CHEF’S DISH: Parmigiana is a little taste of Italian home

Ester Celia in the wine bar at VeroGusto
Ester Celia in the wine bar at VeroGusto

City-centre Italian restaurant VeroGusto may be celebrating two-and-a-half successful years in its smart Norfolk Row premises, but owners Ester Celia and Saverio 
Bruno have bigger celebrations at home…

The couple’s second child, Vittoria, arrived earlier this year, but Ester was back in the kitchen just a week later, albeit with a reduction in opening hours.

It’s this dedicated approach that has helped the pair succeed. And they certainly haven’t forgotten their roots or the journey they’ve taken to get where they are now.

Starting out in a small gelato in Naples, washing and preparing fruit for the ice cream, Ester made the decision to leave her home city at an early age. With a train ticket in her pocket and a keen ambition to make something of herself, she headed to the Austrian borders to work in a hotel kitchen as a pot washer. It wasn’t long before she climbed the ranks, getting her first chef’s post and then landing herself a job at The Ritz, just outside Venice.

“I sent my CV to another hotel, but they forwarded it on to The Ritz without telling me!” she says. The lucky break proved even more fortunate, for it was here that she met her partner Saverio.

The couple moved to London soon after, then to Sheffield where they opened Gusto Italiano, on Church Street.

“It was a difficult time for us in the beginning,” says Ester. “We wanted to keep the quality high, so we spent all our money on the food and at first couldn’t afford any staff. There was just Saverio front of house and I was alone in the kitchen.

“As we were a new business, a lot of suppliers wouldn’t give us credit, so we had to make trips to the wholesalers ourselves every morning. One time I came across these beautiful skinny aubergines, so I bought two kilos. I dusted off an old family recipe and made a large melanzane parmigiana. Everyone loved it, and it soon became a favourite on the menu.

“My top tips for making this dish are to use dry mozzarella, not the balls stored in milky water, as they’re too wet and they can make the dish sloppy. Also use the skinny aubergines if you can get them – the fat ones tend to have pips in them. Finally, unlike some recipes, I only use two layers of tomato sauce, one at the bottom and one at the top.

“This dish takes me back to those early days in Gusto Italiano,” says Ester. “We’ve come a long way since then, and if it wasn’t for our customers we wouldn’t be here.

“I’d like to thank the people of Sheffield for all their support over the years. I’m grateful to every single one of them that has walked through our doors. Grazie mille.”


Ingredients (serves 4)

extra virgin olive oil

2 shallots, finely sliced

9-10 ripe tomatoes (on the vine), finely chopped

pinch of salt

small bunch of basil, chopped

8 skinny aubergines, sliced lengthwise, about half a centimetre thick

plain flour for dusting

300g dry mozzarella, sliced

125g Parmesan, finely grated

bunch of fresh oregano, finely chopped

olive oil for deep frying


Heat a little extra virgin olive oil in a pan.
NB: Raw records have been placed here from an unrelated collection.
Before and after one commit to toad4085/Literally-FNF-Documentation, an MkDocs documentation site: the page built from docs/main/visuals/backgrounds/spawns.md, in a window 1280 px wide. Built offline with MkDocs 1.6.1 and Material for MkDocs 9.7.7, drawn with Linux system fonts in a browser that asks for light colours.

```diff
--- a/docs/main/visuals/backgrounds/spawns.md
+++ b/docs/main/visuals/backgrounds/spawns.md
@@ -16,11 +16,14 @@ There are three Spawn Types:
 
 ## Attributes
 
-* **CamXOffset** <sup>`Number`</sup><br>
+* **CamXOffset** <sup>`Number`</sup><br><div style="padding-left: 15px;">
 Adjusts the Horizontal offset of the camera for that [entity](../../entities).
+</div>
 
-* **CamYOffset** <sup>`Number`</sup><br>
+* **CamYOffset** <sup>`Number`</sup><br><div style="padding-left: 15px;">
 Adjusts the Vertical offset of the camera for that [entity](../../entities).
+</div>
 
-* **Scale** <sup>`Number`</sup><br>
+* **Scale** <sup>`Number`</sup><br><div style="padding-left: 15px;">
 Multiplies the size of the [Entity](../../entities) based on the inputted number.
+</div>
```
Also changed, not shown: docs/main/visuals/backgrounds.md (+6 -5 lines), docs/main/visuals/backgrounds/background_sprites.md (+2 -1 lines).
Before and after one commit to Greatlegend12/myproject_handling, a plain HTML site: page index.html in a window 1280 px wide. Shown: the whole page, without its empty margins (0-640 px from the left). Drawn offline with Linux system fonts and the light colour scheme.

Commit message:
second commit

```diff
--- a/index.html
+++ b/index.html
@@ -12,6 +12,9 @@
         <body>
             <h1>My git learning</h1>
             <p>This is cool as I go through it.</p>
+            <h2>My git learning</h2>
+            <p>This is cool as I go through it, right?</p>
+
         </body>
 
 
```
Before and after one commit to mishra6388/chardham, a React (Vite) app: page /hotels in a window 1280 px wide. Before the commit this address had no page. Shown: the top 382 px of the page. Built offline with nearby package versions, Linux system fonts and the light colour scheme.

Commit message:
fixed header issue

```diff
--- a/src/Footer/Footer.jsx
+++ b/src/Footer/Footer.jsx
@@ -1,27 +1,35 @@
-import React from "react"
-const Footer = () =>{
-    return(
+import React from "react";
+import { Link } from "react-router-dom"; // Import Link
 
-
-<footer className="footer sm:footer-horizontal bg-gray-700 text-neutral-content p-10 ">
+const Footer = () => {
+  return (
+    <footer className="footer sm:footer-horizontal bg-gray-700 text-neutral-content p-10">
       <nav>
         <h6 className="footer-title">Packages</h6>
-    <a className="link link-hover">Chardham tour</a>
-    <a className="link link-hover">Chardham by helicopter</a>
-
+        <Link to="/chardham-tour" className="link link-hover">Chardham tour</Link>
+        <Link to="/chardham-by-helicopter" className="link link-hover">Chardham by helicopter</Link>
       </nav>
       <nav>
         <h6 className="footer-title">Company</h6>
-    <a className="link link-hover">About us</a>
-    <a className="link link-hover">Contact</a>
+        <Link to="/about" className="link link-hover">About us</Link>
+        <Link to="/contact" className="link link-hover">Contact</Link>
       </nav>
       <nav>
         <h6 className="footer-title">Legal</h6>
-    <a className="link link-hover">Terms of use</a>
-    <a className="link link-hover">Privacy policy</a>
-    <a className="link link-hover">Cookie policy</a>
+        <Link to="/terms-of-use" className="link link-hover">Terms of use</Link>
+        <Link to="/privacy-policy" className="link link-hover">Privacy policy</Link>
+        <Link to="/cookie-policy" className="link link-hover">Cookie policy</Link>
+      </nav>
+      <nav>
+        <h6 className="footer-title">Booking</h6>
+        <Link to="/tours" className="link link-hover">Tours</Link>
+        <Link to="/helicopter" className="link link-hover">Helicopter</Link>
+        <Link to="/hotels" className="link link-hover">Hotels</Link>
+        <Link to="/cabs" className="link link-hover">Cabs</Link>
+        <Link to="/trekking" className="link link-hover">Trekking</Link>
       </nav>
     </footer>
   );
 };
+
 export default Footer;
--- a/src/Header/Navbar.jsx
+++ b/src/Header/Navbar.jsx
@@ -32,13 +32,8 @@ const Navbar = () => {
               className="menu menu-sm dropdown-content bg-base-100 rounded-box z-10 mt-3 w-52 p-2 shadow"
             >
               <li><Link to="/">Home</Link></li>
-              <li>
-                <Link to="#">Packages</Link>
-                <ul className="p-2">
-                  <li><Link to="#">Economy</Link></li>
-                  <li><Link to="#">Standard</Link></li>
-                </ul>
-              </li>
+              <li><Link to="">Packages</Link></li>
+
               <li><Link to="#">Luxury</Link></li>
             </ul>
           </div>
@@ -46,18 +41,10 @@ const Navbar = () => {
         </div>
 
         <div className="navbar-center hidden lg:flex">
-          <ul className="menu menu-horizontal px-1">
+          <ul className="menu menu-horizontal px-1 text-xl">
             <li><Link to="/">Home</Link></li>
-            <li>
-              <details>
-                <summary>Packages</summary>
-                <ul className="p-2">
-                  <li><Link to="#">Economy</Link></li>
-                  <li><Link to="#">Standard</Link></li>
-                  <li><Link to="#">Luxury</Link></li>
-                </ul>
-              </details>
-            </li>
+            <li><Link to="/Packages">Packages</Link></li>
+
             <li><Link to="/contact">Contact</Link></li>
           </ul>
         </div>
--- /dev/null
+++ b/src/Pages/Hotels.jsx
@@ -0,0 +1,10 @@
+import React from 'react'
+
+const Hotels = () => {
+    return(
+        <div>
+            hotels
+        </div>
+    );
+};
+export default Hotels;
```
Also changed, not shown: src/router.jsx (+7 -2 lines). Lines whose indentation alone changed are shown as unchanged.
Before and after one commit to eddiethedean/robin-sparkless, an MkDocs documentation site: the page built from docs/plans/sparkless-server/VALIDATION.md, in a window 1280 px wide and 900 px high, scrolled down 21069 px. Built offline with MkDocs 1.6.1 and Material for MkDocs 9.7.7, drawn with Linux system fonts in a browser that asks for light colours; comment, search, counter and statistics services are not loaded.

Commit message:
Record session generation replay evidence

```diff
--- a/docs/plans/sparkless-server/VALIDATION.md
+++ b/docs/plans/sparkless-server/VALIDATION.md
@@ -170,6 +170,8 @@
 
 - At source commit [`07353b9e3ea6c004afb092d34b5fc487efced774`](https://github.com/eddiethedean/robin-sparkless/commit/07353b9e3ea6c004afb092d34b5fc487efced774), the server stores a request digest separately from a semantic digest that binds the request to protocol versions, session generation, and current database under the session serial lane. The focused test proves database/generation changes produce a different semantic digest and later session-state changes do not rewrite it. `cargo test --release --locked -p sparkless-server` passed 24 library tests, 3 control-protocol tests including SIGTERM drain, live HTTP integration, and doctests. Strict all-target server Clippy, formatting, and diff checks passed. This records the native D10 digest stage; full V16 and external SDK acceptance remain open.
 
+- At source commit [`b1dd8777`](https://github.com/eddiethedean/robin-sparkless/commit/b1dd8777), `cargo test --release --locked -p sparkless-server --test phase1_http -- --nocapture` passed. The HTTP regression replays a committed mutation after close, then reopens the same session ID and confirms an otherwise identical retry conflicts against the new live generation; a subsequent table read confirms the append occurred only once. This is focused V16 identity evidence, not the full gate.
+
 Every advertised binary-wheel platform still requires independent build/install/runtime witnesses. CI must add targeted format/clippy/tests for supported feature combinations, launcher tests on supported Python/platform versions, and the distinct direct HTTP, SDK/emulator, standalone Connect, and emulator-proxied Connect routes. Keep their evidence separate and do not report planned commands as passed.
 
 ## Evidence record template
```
Once hot, add the shallots and fry gently until golden.

Add the tomatoes and once they start to sizzle add a little water. Season with salt and cook for 20 minutes, until the mixture starts to dry a little.

Stir in a small handful of basil and leave to cool.

When cool, blend until smooth and finally pass through a sieve to achieve a creamy texture. Set to one side.

Take the aubergine slices and lightly dust them with an even covering of plain flour. Shake off the excess.

Heat a couple of inches of olive oil in a high-sided pan or pot until hot. Deep-fry the aubergine slices, in batches, for a minute or so on each side and drain on a plate lined with kitchen paper to get rid of excess oil.

Line a square dish (about 23cm) with the first layer of the tomato sauce. Start building the dish with layers of fried aubergine, mozzarella and a sprinkling of Parmesan, oregano and basil – and repeat until all the ingredients are used up.

Make sure the dish is level and push down with your hands to pack the layers in tightly. Then smear over the second layer of tomato sauce, not too much or you will make the dish sloppy.

Top with a sprinkling of Parmesan cheese and bake in a preheated oven at 190°C for 20 minutes.

To serve:

Allow the dish to cool for 5 minutes or so, then serve with chunk of crusty bread and a large glass of Italian red wine.

Also very good served cold. Buon appetito!